transmit any power. This model was Weeden Manufacturing Company's attempt to re-enter the toy train world after many years of
not offering live steam driven trains. It cost $15.00 in 1931.
The #2 locomotive, which looked exactly like the No. 1, was an experiment. This model employed an electric heating element inserted
in the boiler backhead which was intended to heat the water instead of using an alcohol burner. It was designed to run on 'O' gauge 3 rail
track, with a transformer providing the necessary current through the tracks to pickups on the locomotive. This train was briefly advertised

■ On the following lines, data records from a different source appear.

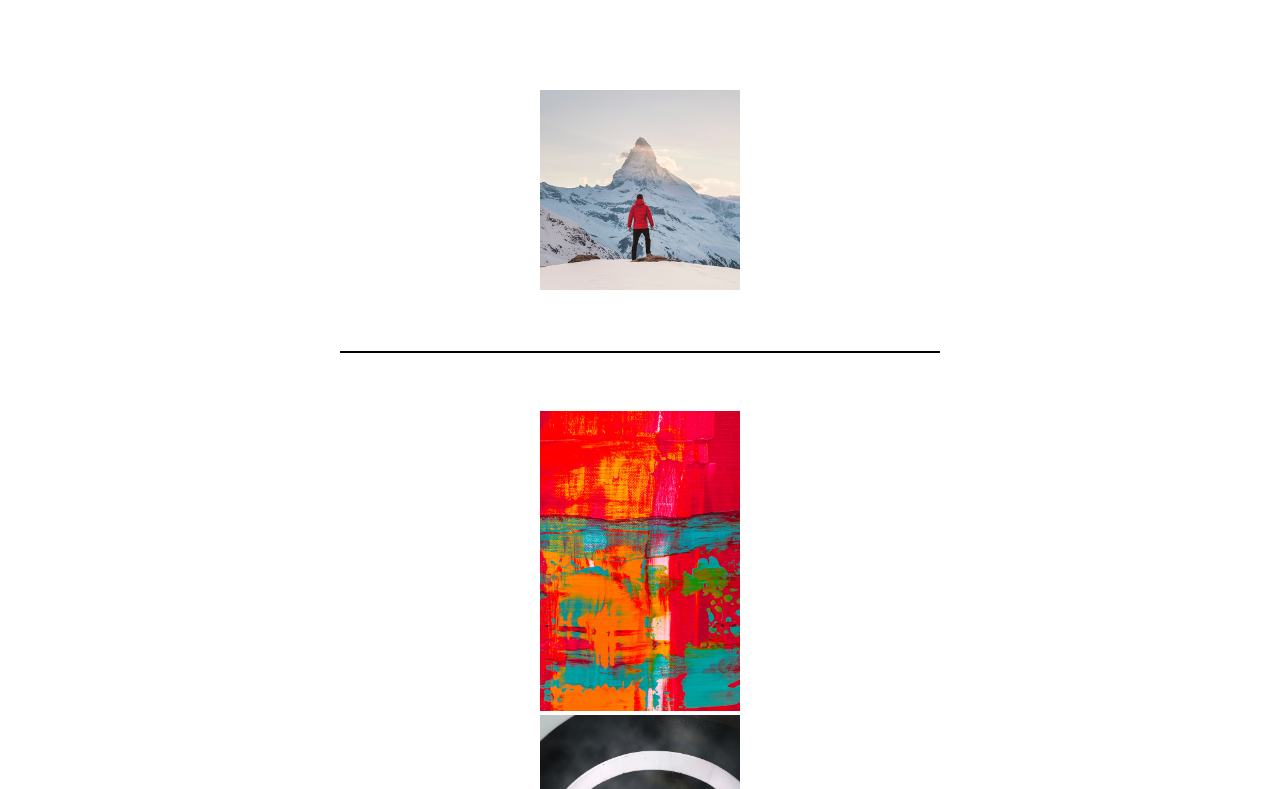
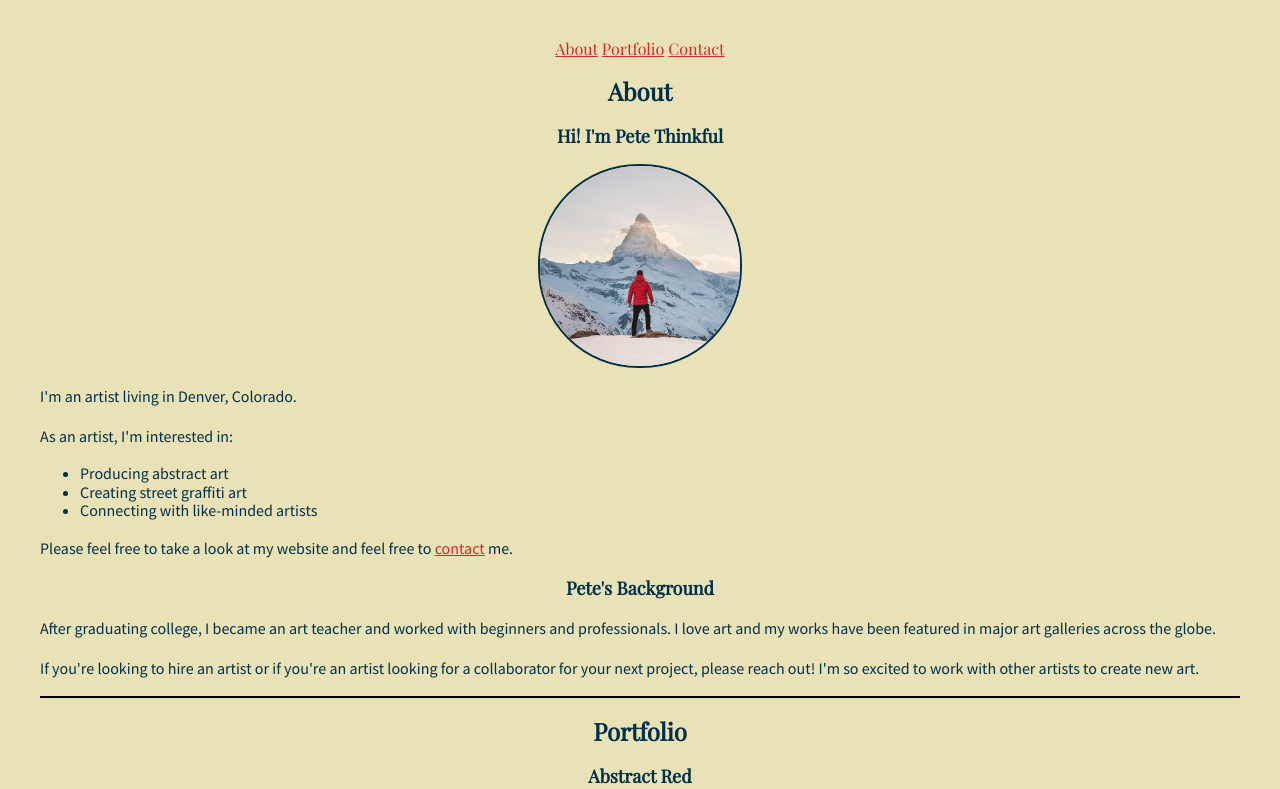
Before and after one commit to themamathatcould/Pete-Thinkful-Portfolio-1, a plain HTML site: page index.html in a window 1280 px wide. Shown: the top 789 px of the page. Drawn offline with nearby package versions, Linux system fonts and the light colour scheme.

Commit message:
more files

```diff
--- a/index.html
+++ b/index.html
@@ -11,36 +11,78 @@
 </head>
 
 <body>
-  <!-- TODO: Add header here -->
+  <header>
+    <nav>
+      <a href="#about">About</a>
+      <a href="#portfolio">Portfolio</a>
+      <a href="#contact">Contact</a>
+    </nav>
+  </header>
 
   <main>
-    <div>
-      <!-- TODO: Add About section here -->
-      <article>
+      <section id="about">
+          <h2>About</h2>
+            <h3>Hi! I'm Pete Thinkful</h3>
+              <div>
+                <img class="image-circle" src="images/pete-thinkful.png" alt="Pete Thinkful">
+              </div>
+        <p>I'm an artist living in Denver, Colorado.</p>
+        <p>As an artist, I'm interested in:</p>
+          <ul>
+            <li>Producing abstract art</li>
+            <li>Creating street graffiti art</li>
+            <li>Connecting with like-minded artists</li>
+          </ul>
+        <p>Please feel free to take a look at my website and feel free to <a href="#contact">contact</a> me.</p>
+
+        <h3>Pete's Background</h3>
+        <p>After graduating college, I became an art teacher and worked with
+        beginners and professionals. I love art and my works have been
+        featured in major art galleries across the globe.</p>
+
+        <p>If you're looking to hire an artist or if you're an artist looking
+        for a collaborator for your next project, please reach out! I'm so
+        excited to work with other artists to create new art.</p>
+
+
+
+      </section>
+
+
+      <hr>
+        <section id="portfolio">
+          <h2>Portfolio</h2>
+
         <div>
-          <img class="image-circle" src="images/pete-thinkful.png" alt="Pete Thinkful">
+          <h3>Abstract Red</h3>
+            <img src="images/abstract-red.png" alt="Abstract Red">
+            <p>  Vaporware wayfarers heirloom neutra disrupt. Activated charcoal waistcoat scenester hell of.</p>
         </div>
-      </article>
+        <div>
+          <h3>Spiral Zany</h3>
+          <img src="images/spiral-zany.png" alt="Spiral Zany">
+          <p>Sriracha portland taxidermy cronut messenger bag, vegan
+          distillery. Vaporware kickstarter air plant mumblecore food truck.</p>
+        </div>
+        <div>
+          <h3>Melted Rainbow</h3>
+          <img src="images/melted-rainbow.png" alt="Melted Rainbow">
+  <p>        Edison bulb single-origin coffee snackwave, actually ennui
+    locavore shabby chic forage.</p>
+        </div>
+        </section>
 
       <hr>
 
-      <!-- TODO: Add Portfolio section here -->
-      <article>
-        <div>
-          <img src="images/abstract-red.png" alt="Abstract Red">
-        </div>
-        <div>
-          <img src="images/spiral-zany.png" alt="Spiral Zany">
-        </div>
-        <div>
-          <img src="images/melted-rainbow.png" alt="Melted Rainbow">
-        </div>
-      </article>
-
-      <hr>
-
-      <!-- TODO: Add Contact section here -->
-    </div>
+      <section id="contact">
+        <h2>Contact</h2>
+          <p>I'd love to hear from you! Please feel free to contact or follow me:</p>
+            <ol>
+              <li><a href="">LinkedIn</a></li>
+              <li><a href="">Instagram</a></li>
+              <li><a href="">Pinterest</a></li>
+            </ol>
+      </section>
   </main>
 
   <!-- Footer section -->
--- a/style.css
+++ b/style.css
@@ -1,10 +1,18 @@
 /* The @import rule below imports the Playfair Display and Source Sans Pro fonts into the stylesheet. You don't have to edit this line.*/
 @import url("https://fonts.googleapis.com/css2?family=Playfair+Display&family=Source+Sans+Pro:wght@400&display=swap");
+a:link { color: #d62828; }
+a:hover { color: #f77f00; }
 
 body {
   color: #003049;
+  background-color: #eae2b7;
   font-family: "Source Sans Pro", Tahoma, Geneva, Verdana, sans-serif;
   padding: 40px;
+}
+
+header {
+  font-family: "Playfair Display", Times, serif;
+  text-align: center;
 }
 
 /* Set the font family for any h1, h2, or h3 heading */
@@ -12,6 +20,14 @@ h1,
 h2,
 h3 {
   font-family: "Playfair Display", Times, serif;
+  text-align:center;
+}
+
+h2 {
+  font-size: 24px;
+}
+h3 {
+  font-size: 18px;
 }
 
 article {
@@ -37,13 +53,21 @@ img {
   width: 100%;
   max-width: 200px;
   height: auto;
+  display: block;
+  margin: 0 auto;
 }
 
 hr {
   border: 1px solid black;
 }
 
-/* Add your solution below */
+
+footer {
+  font-size: 18px;
+  text-align: center;
+}
 
 .image-circle {
+  border-radius: 100px;
+  border: 2px solid #003049;
 }
```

but in reality only one is known to have ever been made by Weeden. In 1936 the Steam Electric (SE) Company purchased one hundred Weeden #1
alcohol-fired locomotives and it is believed that about half of the locomotives were converted to electric ‘firing’, cataloged and sold,
with a 300-watt transformer for $14.50 as the SE #1 model. The remaining locomotives are thought to have been sold without modification
by Steam Electric, possibly due to a lack in sales of the electric models. Since 300-400 watts of electricity was required to heat the
element, this locomotive turned out to be impractical and the project was not successful. The #2 engine is extremely rare.
The Weeden Manufacturing Company remained in business for a long time and made a large variety of
stationary toy steam engines and trains during those years. William Nye Weeden actually only ran the company for 8 years until his death
in 1891. William Richie, who was a former salesman took over as chief executive. When he passed away in 1939 his son William B. Richie
followed him at the helm until 1942 when the company was sold to National Playthings which halted production of the line of steam engines
in 1952. The remaining machinery, parts, dies, molds and patents for the steam engines were purchased by Security Signals Inc. for around
$800 and kept in storage, until finally destroyed years later.
Weeden also produced miniature autos and steamboats as well as the now highly collectible tin mechanical banks,
including 'Ding Dong Bell,' 'Japanese Ball Tosser,' and the 'Plantation Bank.' Many consider the Weeden Dart to be the most successful
early American toy train, tens of thousands were sold from 1890 to 1912. Their unique design and handsome proportion make them sought
after by both toy and toy train collectors. An antique toy journal claims that Weeden “is responsible for perhaps one of the finest
and most desirable toys ever produced, the Weeden Live Steam Fire Engine.”